(Material for this exercise Opens)

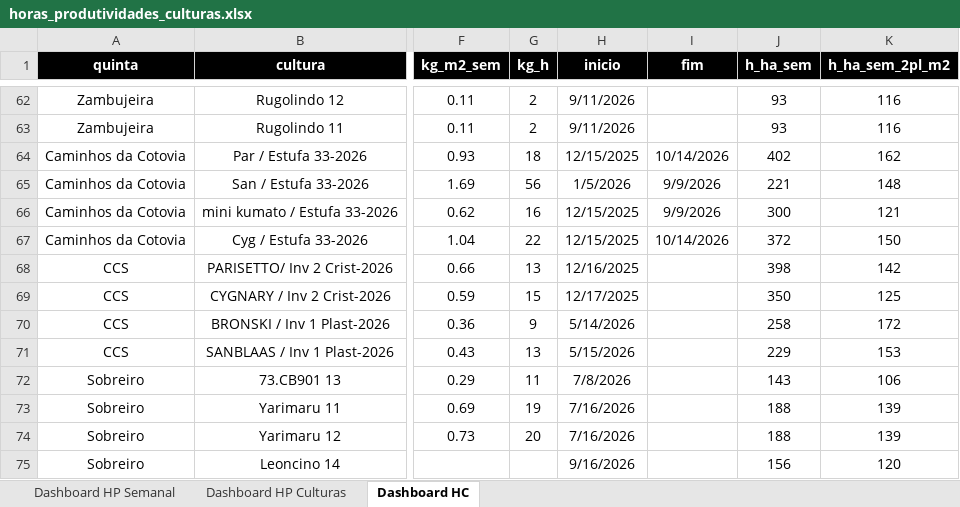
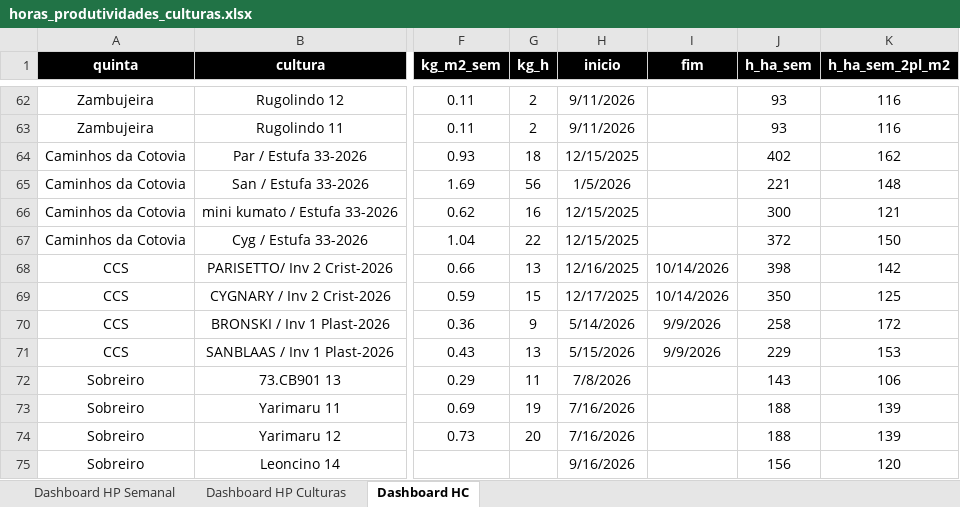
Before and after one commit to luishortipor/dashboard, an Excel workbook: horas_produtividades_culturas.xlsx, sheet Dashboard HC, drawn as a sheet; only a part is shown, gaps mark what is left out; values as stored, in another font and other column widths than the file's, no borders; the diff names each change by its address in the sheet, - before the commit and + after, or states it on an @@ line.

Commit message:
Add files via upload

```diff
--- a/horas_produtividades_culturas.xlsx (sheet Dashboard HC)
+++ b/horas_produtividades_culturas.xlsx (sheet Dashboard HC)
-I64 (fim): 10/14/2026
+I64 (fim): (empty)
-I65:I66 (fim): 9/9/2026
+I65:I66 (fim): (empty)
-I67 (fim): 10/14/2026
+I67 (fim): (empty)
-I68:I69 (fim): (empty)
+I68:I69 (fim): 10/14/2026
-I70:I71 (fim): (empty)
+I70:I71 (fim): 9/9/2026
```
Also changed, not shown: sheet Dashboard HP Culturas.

(Material for this exercise Closes)

## Problem requirements
Your answer must be the records above, word for word, with every picture left out.

## Output for this task
Before and after one commit to luishortipor/dashboard, an Excel workbook: horas_produtividades_culturas.xlsx, sheet Dashboard HC, drawn as a sheet; only a part is shown, gaps mark what is left out; values as stored, in another font and other column widths than the file's, no borders; the diff names each change by its address in the sheet, - before the commit and + after, or states it on an @@ line.

Commit message:
Add files via upload

```diff
--- a/horas_produtividades_culturas.xlsx (sheet Dashboard HC)
+++ b/horas_produtividades_culturas.xlsx (sheet Dashboard HC)
-I64 (fim): 10/14/2026
+I64 (fim): (empty)
-I65:I66 (fim): 9/9/2026
+I65:I66 (fim): (empty)
-I67 (fim): 10/14/2026
+I67 (fim): (empty)
-I68:I69 (fim): (empty)
+I68:I69 (fim): 10/14/2026
-I70:I71 (fim): (empty)
+I70:I71 (fim): 9/9/2026
```
Also changed, not shown: sheet Dashboard HP Culturas.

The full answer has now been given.